Every entry below must appear again, exactly as written.
(Beginning of Information provided)
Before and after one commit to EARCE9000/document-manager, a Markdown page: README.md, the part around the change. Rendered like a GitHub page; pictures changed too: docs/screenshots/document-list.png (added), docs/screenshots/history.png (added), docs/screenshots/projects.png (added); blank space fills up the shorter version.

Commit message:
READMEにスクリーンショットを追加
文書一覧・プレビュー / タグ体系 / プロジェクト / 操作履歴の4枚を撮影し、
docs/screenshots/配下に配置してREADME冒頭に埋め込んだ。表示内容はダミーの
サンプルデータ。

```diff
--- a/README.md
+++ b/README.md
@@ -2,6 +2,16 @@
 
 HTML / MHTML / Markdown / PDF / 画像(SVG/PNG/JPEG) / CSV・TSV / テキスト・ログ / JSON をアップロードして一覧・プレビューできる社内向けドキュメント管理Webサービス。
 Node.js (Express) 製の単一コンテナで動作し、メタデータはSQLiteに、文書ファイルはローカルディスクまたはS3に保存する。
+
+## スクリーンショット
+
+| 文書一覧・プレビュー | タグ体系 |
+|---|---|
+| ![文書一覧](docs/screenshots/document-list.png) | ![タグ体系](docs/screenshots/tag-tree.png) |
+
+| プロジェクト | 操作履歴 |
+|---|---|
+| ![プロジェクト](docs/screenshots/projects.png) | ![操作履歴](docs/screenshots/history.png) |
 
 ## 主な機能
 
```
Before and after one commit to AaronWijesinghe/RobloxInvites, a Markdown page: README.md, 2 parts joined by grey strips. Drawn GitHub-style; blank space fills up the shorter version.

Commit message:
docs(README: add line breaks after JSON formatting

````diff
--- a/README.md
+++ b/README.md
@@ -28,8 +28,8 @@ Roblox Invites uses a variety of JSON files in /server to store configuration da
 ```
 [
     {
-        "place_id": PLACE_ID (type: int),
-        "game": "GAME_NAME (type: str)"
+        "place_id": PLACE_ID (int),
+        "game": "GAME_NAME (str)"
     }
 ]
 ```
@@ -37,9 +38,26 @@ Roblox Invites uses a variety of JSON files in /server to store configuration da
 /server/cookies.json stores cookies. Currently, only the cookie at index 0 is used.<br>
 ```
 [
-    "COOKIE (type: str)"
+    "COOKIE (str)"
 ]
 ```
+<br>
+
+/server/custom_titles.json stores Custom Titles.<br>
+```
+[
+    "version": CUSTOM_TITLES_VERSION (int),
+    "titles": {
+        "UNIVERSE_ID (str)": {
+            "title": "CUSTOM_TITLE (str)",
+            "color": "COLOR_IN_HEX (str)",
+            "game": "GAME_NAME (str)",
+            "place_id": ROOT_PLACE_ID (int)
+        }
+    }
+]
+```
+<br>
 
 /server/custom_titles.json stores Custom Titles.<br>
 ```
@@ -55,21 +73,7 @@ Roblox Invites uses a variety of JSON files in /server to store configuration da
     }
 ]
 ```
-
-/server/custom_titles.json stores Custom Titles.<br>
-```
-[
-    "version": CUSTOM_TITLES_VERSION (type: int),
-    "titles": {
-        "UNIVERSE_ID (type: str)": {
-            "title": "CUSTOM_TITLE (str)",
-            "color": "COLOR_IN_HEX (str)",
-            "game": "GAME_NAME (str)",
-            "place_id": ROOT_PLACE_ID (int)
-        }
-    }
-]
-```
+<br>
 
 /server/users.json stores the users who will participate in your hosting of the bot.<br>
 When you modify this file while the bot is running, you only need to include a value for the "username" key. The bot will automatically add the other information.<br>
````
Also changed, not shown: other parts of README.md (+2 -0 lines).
(End of Information provided)
▸ **Task solution**
Before and after one commit to EARCE9000/document-manager, a Markdown page: README.md, the part around the change. Rendered like a GitHub page; pictures changed too: docs/screenshots/document-list.png (added), docs/screenshots/history.png (added), docs/screenshots/projects.png (added); blank space fills up the shorter version.

Commit message:
READMEにスクリーンショットを追加
文書一覧・プレビュー / タグ体系 / プロジェクト / 操作履歴の4枚を撮影し、
docs/screenshots/配下に配置してREADME冒頭に埋め込んだ。表示内容はダミーの
サンプルデータ。

```diff
--- a/README.md
+++ b/README.md
@@ -2,6 +2,16 @@
 
 HTML / MHTML / Markdown / PDF / 画像(SVG/PNG/JPEG) / CSV・TSV / テキスト・ログ / JSON をアップロードして一覧・プレビューできる社内向けドキュメント管理Webサービス。
 Node.js (Express) 製の単一コンテナで動作し、メタデータはSQLiteに、文書ファイルはローカルディスクまたはS3に保存する。
+
+## スクリーンショット
+
+| 文書一覧・プレビュー | タグ体系 |
+|---|---|
+| ![文書一覧](docs/screenshots/document-list.png) | ![タグ体系](docs/screenshots/tag-tree.png) |
+
+| プロジェクト | 操作履歴 |
+|---|---|
+| ![プロジェクト](docs/screenshots/projects.png) | ![操作履歴](docs/screenshots/history.png) |
 
 ## 主な機能
 
```
Before and after one commit to AaronWijesinghe/RobloxInvites, a Markdown page: README.md, 2 parts joined by grey strips. Drawn GitHub-style; blank space fills up the shorter version.

Commit message:
docs(README: add line breaks after JSON formatting

````diff
--- a/README.md
+++ b/README.md
@@ -28,8 +28,8 @@ Roblox Invites uses a variety of JSON files in /server to store configuration da
 ```
 [
     {
-        "place_id": PLACE_ID (type: int),
-        "game": "GAME_NAME (type: str)"
+        "place_id": PLACE_ID (int),
+        "game": "GAME_NAME (str)"
     }
 ]
 ```
@@ -37,9 +38,26 @@ Roblox Invites uses a variety of JSON files in /server to store configuration da
 /server/cookies.json stores cookies. Currently, only the cookie at index 0 is used.<br>
 ```
 [
-    "COOKIE (type: str)"
+    "COOKIE (str)"
 ]
 ```
+<br>
+
+/server/custom_titles.json stores Custom Titles.<br>
+```
+[
+    "version": CUSTOM_TITLES_VERSION (int),
+    "titles": {
+        "UNIVERSE_ID (str)": {
+            "title": "CUSTOM_TITLE (str)",
+            "color": "COLOR_IN_HEX (str)",
+            "game": "GAME_NAME (str)",
+            "place_id": ROOT_PLACE_ID (int)
+        }
+    }
+]
+```
+<br>
 
 /server/custom_titles.json stores Custom Titles.<br>
 ```
@@ -55,21 +73,7 @@ Roblox Invites uses a variety of JSON files in /server to store configuration da
     }
 ]
 ```
-
-/server/custom_titles.json stores Custom Titles.<br>
-```
-[
-    "version": CUSTOM_TITLES_VERSION (type: int),
-    "titles": {
-        "UNIVERSE_ID (type: str)": {
-            "title": "CUSTOM_TITLE (str)",
-            "color": "COLOR_IN_HEX (str)",
-            "game": "GAME_NAME (str)",
-            "place_id": ROOT_PLACE_ID (int)
-        }
-    }
-]
-```
+<br>
 
 /server/users.json stores the users who will participate in your hosting of the bot.<br>
 When you modify this file while the bot is running, you only need to include a value for the "username" key. The bot will automatically add the other information.<br>
````
Also changed, not shown: other parts of README.md (+2 -0 lines).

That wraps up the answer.